Ladies and gentlemen, a special occasion to honour a great man and meet interesting people, maybe make new friends;

You are warmly invited to a MEMORIAL SERVICE to commemorate

the life of SAMUEL PLIMSOLL (10 February 1824-3 June 1898)

You are also invited to a celebratory MUSIC HALL EVENING in honour of Samuel Plimsoll, both events are free.

Samuel Plimsoll  was a resident of Folkestone was a saver of lives and champion of sailors, he gave his name to the ‘Plimsoll line’ which to this day is a standard loading mark on most of the world’s shipping.

 Saturday 9 February 2013 at 3pm at St Martin’s Church, Horn Street, Cheriton, Kent, CT203JJ,

followed by the laying of a wreath on Samuel Plimsoll’s grave in the churchyard.

And also to tea and cakes in the church after the service at 4pm.

Please RSVP to Gordon Frickers at gordonfrickers@nullyahoo.co.uk , I have been asked to pass on your reply to the organiser.

You are also invited to a celebratory MUSIC HALL EVENING in honour of Samuel Plimsoll

at 7.30pm on the same day at the United Reformed Church, Folkestone,

CT20 2QL (close by Folkestone Central Station),

which Samuel Plimsoll attended, and for which he laid one of the foundation stones.

Both events are free, but both will have a retiring collection for the RNLI and Kent Merchant Navy Association

If you know others who would like to attend either or both these events,

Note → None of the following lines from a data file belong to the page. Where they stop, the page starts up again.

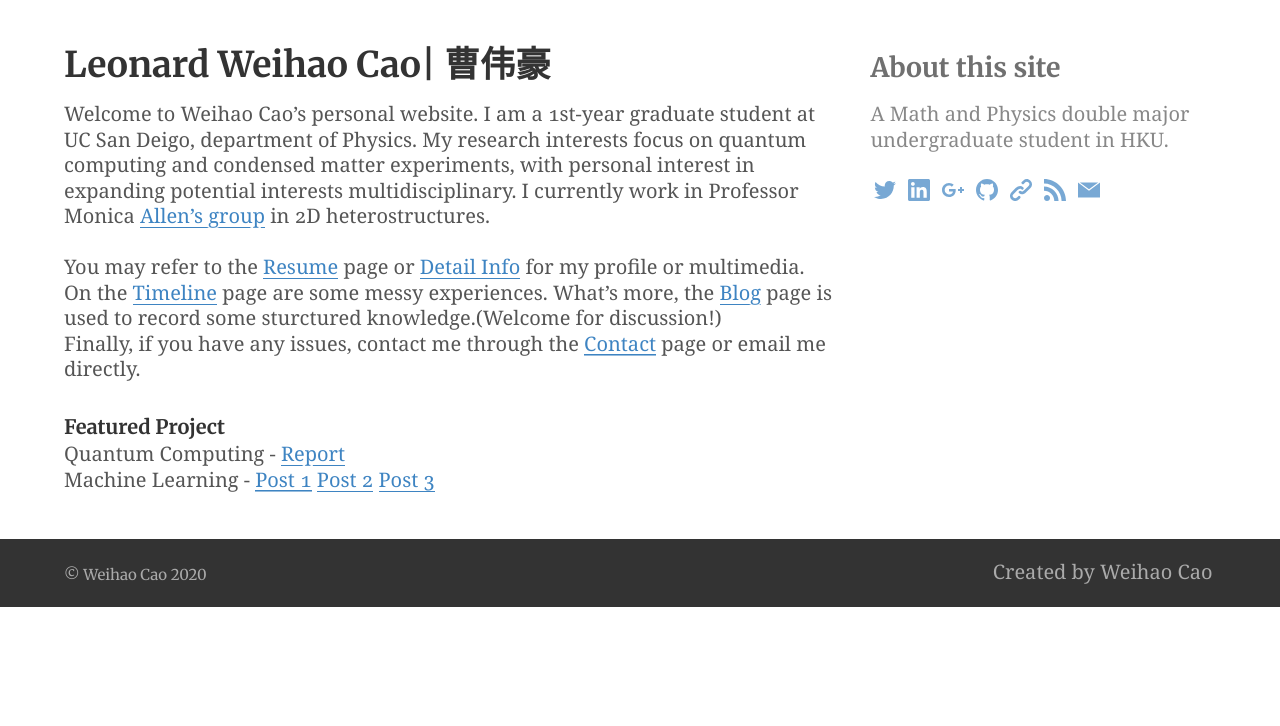
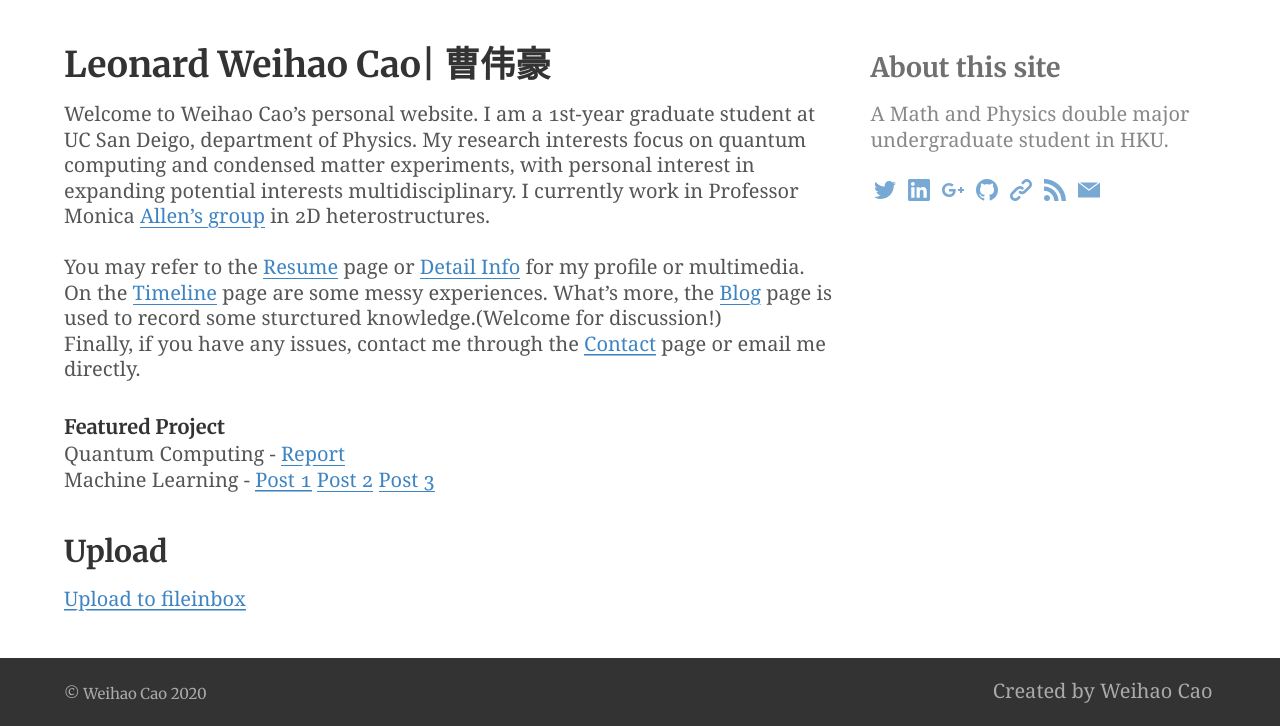
Before and after one commit to whcao1997/whcao1997.github.io, a Jekyll site: the page built from index.md, in a window 1280 px wide. Shown: the part 424-1150 px from the top of the page. Built offline with Jekyll 4.4.1, drawn with Linux system fonts in a browser that asks for light colours; comment, search, counter and statistics services are not loaded; before the commit the page ends 1031 px from its top, so only the background shows below that.

Commit message:
Update index.md

```diff
--- a/index.md
+++ b/index.md
@@ -17,3 +17,6 @@ Finally, if you have any issues, contact me through the [Contact](contact/) page
 
 Quantum Computing - [Report](https://weihaocao.com/physics/2017/11/25/quantum-computing/)
 Machine Learning - [Post 1](https://weihaocao.com/computer/2017/08/30/conv-net-one/) [Post 2](https://weihaocao.com/computer/2017/08/31/conv-net-two/) [Post 3](https://weihaocao.com/computer/2017/10/01/conv-net-three/)
+
+## Upload
+[Upload to fileinbox](https://fileinbox.com/weihaocao)
```
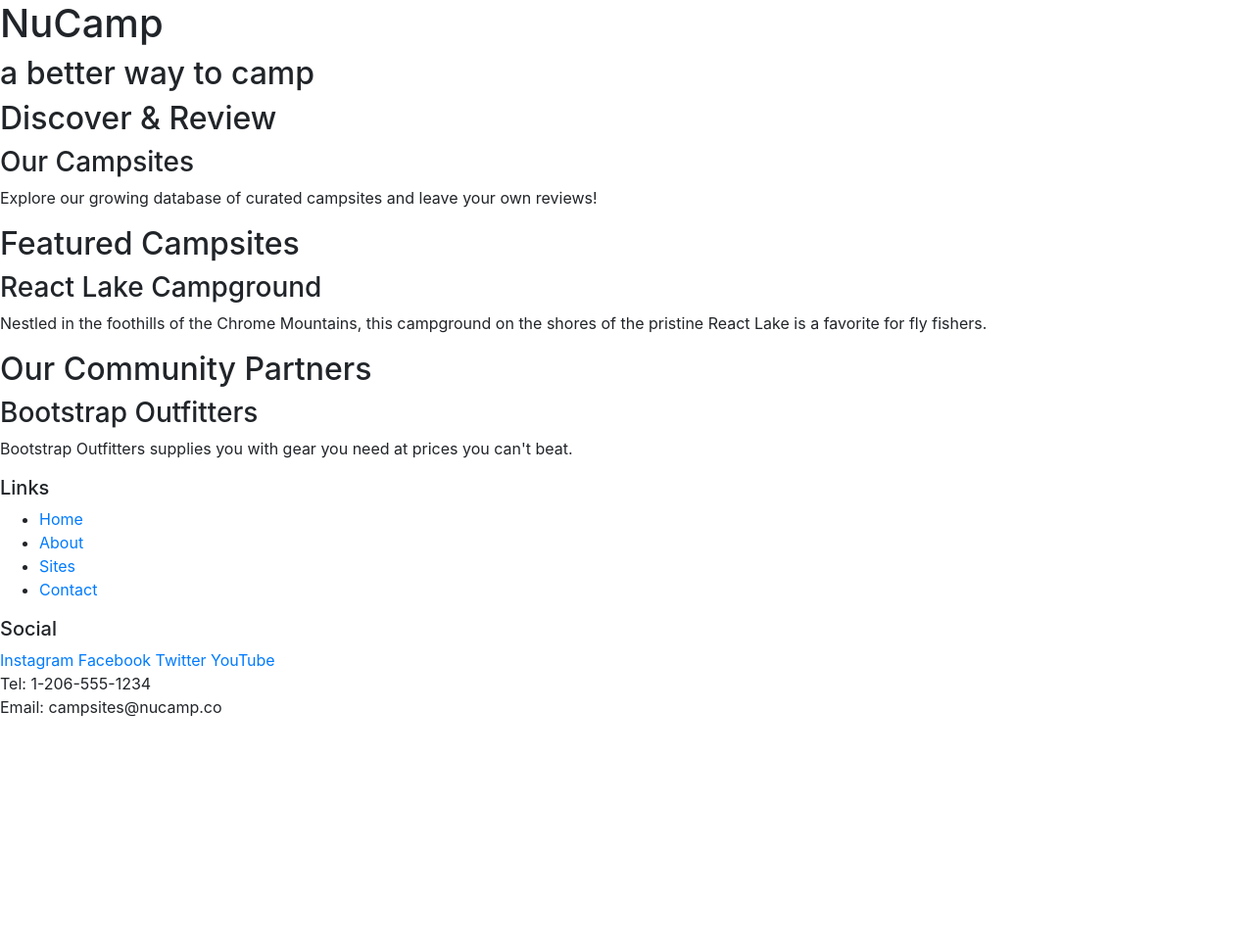
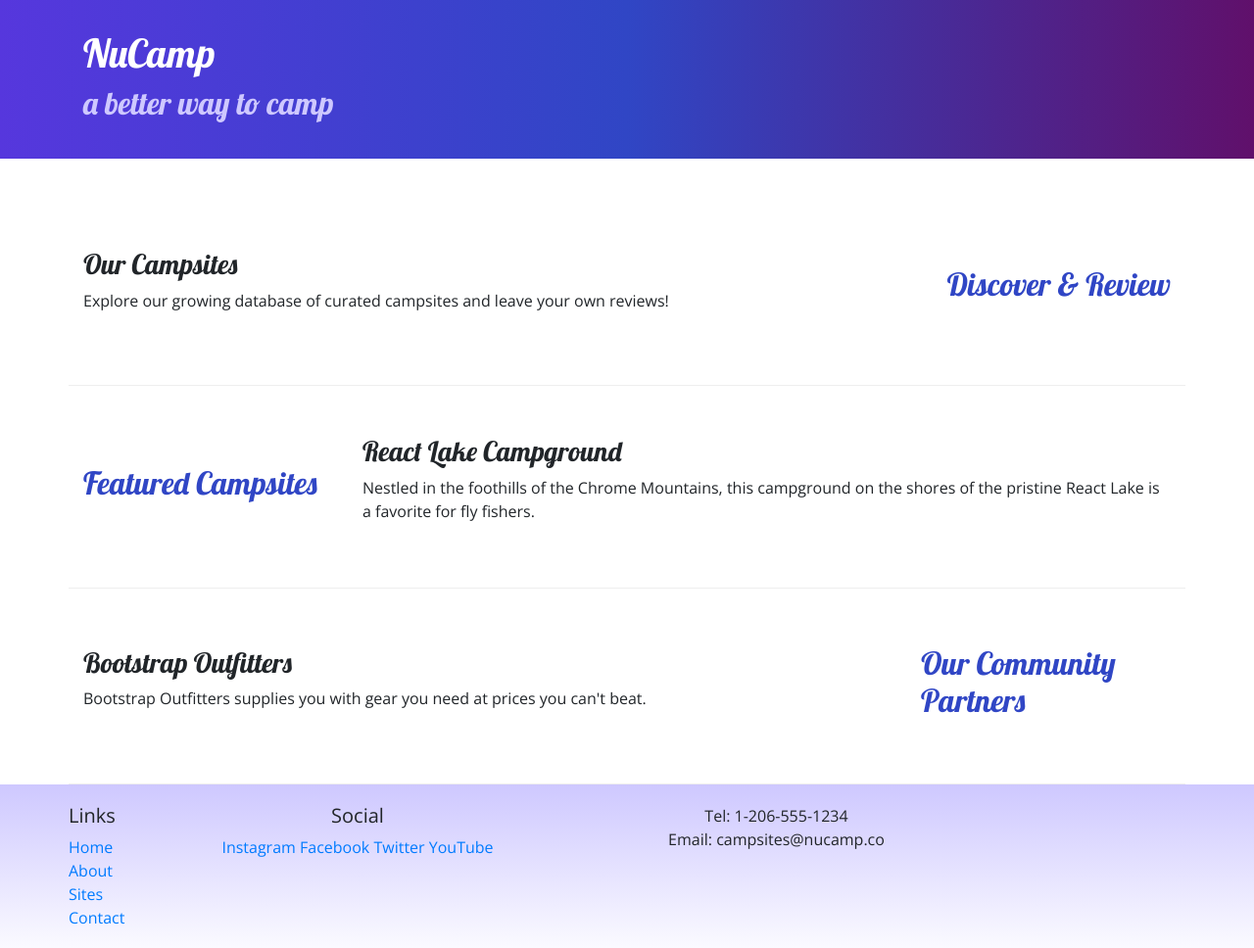
Before and after one commit to jenfrutos/nucampsite, a website: page index.html in a window 1280 px wide. Shown: the whole page at 98% size. Before the commit the page ends 800 px from the top, so only its background shows below. Drawn offline with nearby package versions, Linux system fonts and the light colour scheme.

Commit message:
Adding Style

```diff
--- /dev/null
+++ b/css/styles.css
@@ -0,0 +1,32 @@
+body {
+    font-family: "Open Sans", sans-serif;
+}
+
+h1, h2, h3 {
+    font-family: "Lobster", cursive;
+}
+
+h2 {
+    color: #3046C5;
+}
+
+header h2 {
+    color: #CEC8FF;
+}
+
+footer {
+    background-image: linear-gradient(#CEC8FF, white);
+    padding: 20px 0;
+}
+
+.jumbotron {
+    padding: 30px;
+    background-image: linear-gradient(to right, #5637DD, #3046C5, #60106B);
+    color: white;
+}
+
+.row-content {
+    padding: 50px 0;
+    border-bottom: 1px ridge;
+    min-height: 200px;
+}
--- a/index.html
+++ b/index.html
@@ -8,53 +8,77 @@
     <!-- Bootstrap CSS -->
     <link rel="stylesheet" href="node_modules/bootstrap/dist/css/bootstrap.min.css" />
 
+    <link rel="stylesheet" href="https://fonts.googleapis.com/css?family=Lobster|Open+Sans" />
+    <link rel="stylesheet" href="css/styles.css" />
     <title>NuCamp: A Better Way To Camp</title>
 </head>
 <body>
-    <header>
-        <div>
+    <header class="jumbotron jumbotron-fluid">
+        <div class="container">
+            <div class="row">
+                <div class="col">
                 <h1>NuCamp</h1>
                 <h2>a better way to camp</h2>
             </div>
+        </div>
     </header>
-    <div>
-        <h2>Discover & Review</h2>
+
+    <div class="container">
+        <div class="row row-content align-items-center">
+            <div class="col-sm-4 order-sm-last col-md-3">
+                <h2 class="text-sm-right">Discover & Review</h2>
+            </div>
+            <div class="col">
                 <h3>Our Campsites</h3>
                 <p>Explore our growing database of curated campsites and leave your own reviews!</p>
             </div>
+        </div>
 
-    <div>
+        <div class="row row-content align-items-center">
+            <div class="col-sm-4 col-md-3">
                 <h2>Featured Campsites</h2>
+            </div>
+            <div class="col">
                 <h3>React Lake Campground</h3>
                 <p>Nestled in the foothills of the Chrome Mountains, this campground on the shores of the pristine React Lake is a favorite for fly fishers.</p>
             </div>
+        </div>
 
-    <div>
+        <div class="row row-content align-items-center">
+            <div class="col-sm-4 order-sm-last col-md-3">
                 <h2>Our Community Partners</h2>
+            </div>
+            <div class="col">
                 <h3>Bootstrap Outfitters</h3>
                 <p>Bootstrap Outfitters supplies you with gear you need at prices you can't beat.</p>
             </div>
+        </div>
+    </div>
 
         <footer>
-        <div>
+            <div class="container">
+                <div class="row">
+                    <div clas="col-4 offset-1 col-sm-2">
                         <h5>Links</h5>
-            <ul>
+                        <ul class="list-unstyled">
                             <li><a href="#">Home</a></li>
                             <li><a href="#">About</a></li>
                             <li><a href="#">Sites</a></li>
                             <li><a href="#">Contact</a></li>
                         </ul>
                     </div>
-        <div>
+                    <div class="col-6 col-sm-5 text-center">
                         <h5>Social</h5>
                         <a href="http://instagram.com/">Instagram</a>
                         <a href="http://facebook.com/">Facebook</a>
                         <a href="http://twitter.com/">Twitter</a>
                         <a href="http://youtube.com/">YouTube</a>
                     </div>
-        <div>
+                    <div class="col-sm-4 text-center">
                     Tel: 1-206-555-1234<br />
                     Email: campsites@nucamp.co
+                    </div>
+                </div>
             </div>
     </footer>
 
```
Lines whose indentation alone changed are shown as unchanged.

feel free to pass on email addresses, or to include them in your RSVP.

All are welcome to both events up to the capacity of both churches.

RSVP not required for the Music Hall Evening alone.

~

If you go, please take notes and photos and copy me in, thanks. I would love to attend but unfortunately an working in my SW France studio until mid March when I intend to return to England.

My own association with Samuel Plimsoll came about quite by chance and indirectly.

You have probably heard of his name as had I and was aware of the famous  ‘Plimsoll line’ on most of the world’s merchant ships, created to prevent over loading.

The tangent that follows is also a clue to a creative processes, enjoy.

For various reasons I had felt compelled to paint Plymouth Cattewater by moonlight,  one of the fore most being I’d enjoyed this sight on many occasions after evening racing with family and friends on Plymouth Sound

This eventually inspired  the painting ‘Emigration, Plymouth Cattewater by moonlight‘.

By the way  I’m sometimes asked about the word ‘cattewater’ which appears on maps spelt in various ways.

It is a nautical term and refers to a place ships of bygone years would ‘catte’ their anchor.

The cat, catte, cate, was a basic derrick near the stem used to secure and lower an anchor.

Having discovered the now demolished buildings on and near Phoenix Quay had been an emigration depot of some renown I started to look for a suitable ship to place in the scene.

By chance I found an Aberdeen clipper which had sailed regularly from Plymouth to Australia with emigrants returning racing with the wool clip against such famous clipper ship names as ‘Cutty Sark‘ and ‘Thermopylae‘.

By good fortune I found a ship with a very famous name.

This in turn started a whole new thread about emigration to Australia.

The resultant painting produced a host of documents including the dairies of people who had emigrated on the ship which of course, I guess you are ahead of me, was and is the  Aberdeen clipper ‘Samuel Plimsoll‘.

The clipper was named in honour of Mr. Samuel Plimsoll MP, carried an image of him as her figure head and was launched by the gentleman.

Fairly recently the painting inspired an article about emigration in a journal of the Royal Geographic Society(the story is on this blog), quite an honour for all concerned.

You can purchase a signed numbered copy of ‘Emigation, Plymouth Cattewater‘ from this web site using Paypal on the Marine Print Gallery page or by paying bank to bank.

As the story of the painting developed on this blog various people contacted me mostly from Britain and Australia and were very generous with their research and archives.

One was the person who sent me this invitation and asks us all to pass it to interested parties, the author of  ‘The Plimsoll Sensation‘ a detailed account of the life and times of our hero Samuel Plimsoll.